Both Samsung and LG Electronics have displayed 55-inch OLED prototypes, with the sets expected to go on sale this year at a rumored price tag of as much as $10,000, or about four times the cost of an equivalent LCD model.
An executive at LG Display, a flat-screen maker 38 percent owned by LG Electronics, told Reuters earlier an internal study indicated consumers would start buying OLED TVs once the price falls to 1.3 to 1.4 times that of an LCD set.
Shipments of OLED TVs may reach 2.1 million sets in 2015 from just 34,000 this year, according to research firm IHS Inc.
Hammered by their Korean competitors in LCD TVs, Sony and Panasonic stand a better chance of competing in the next generation market by combining their OLED technologies and development budgets.

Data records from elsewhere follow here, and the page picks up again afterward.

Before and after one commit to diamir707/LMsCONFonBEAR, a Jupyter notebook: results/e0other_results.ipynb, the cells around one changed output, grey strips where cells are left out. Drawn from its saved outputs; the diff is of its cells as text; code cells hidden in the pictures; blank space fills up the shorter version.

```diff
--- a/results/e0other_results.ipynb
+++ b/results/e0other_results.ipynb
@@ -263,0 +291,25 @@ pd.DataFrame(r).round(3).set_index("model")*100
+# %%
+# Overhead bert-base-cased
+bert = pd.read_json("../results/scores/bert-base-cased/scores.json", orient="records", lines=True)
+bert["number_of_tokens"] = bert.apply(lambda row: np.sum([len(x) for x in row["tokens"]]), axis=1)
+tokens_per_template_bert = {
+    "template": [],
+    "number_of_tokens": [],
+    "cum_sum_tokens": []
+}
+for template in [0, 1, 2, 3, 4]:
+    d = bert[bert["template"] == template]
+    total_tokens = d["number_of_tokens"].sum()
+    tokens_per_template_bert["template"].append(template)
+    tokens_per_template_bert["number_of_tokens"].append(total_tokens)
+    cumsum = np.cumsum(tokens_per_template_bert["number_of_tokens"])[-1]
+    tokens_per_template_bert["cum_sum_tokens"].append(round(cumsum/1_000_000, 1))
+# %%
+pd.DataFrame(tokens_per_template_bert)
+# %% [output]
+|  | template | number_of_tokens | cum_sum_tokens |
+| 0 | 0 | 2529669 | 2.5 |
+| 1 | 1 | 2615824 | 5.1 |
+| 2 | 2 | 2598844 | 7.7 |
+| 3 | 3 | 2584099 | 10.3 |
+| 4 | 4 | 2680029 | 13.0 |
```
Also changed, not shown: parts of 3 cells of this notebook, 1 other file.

Losses on TVs at Sony have mounted to around $12 billion in the past decade.
Sony pioneered OLED technology, which boast sharper images and do not need backlighting, selling the world’s first OLED TV in 2007. It halted production of the $2,000 screens three years later amid the post-Lehman global downturn. Sony still makes OLED screens costing as much as $26,000 for high-end customers.
Panasonic plans to invest about 30 billion yen ($373 million) in its Himeji plant in western Japan for a test production line of OLED panels, an industry source told Reuters last month.
Shares in Sony, which makes Bravia TVs, and Panasonic, which sells TVs under the Viera brand, fell in Tokyo on Monday. Sony dipped 2.4 percent with Panasonic down 0.6 percent.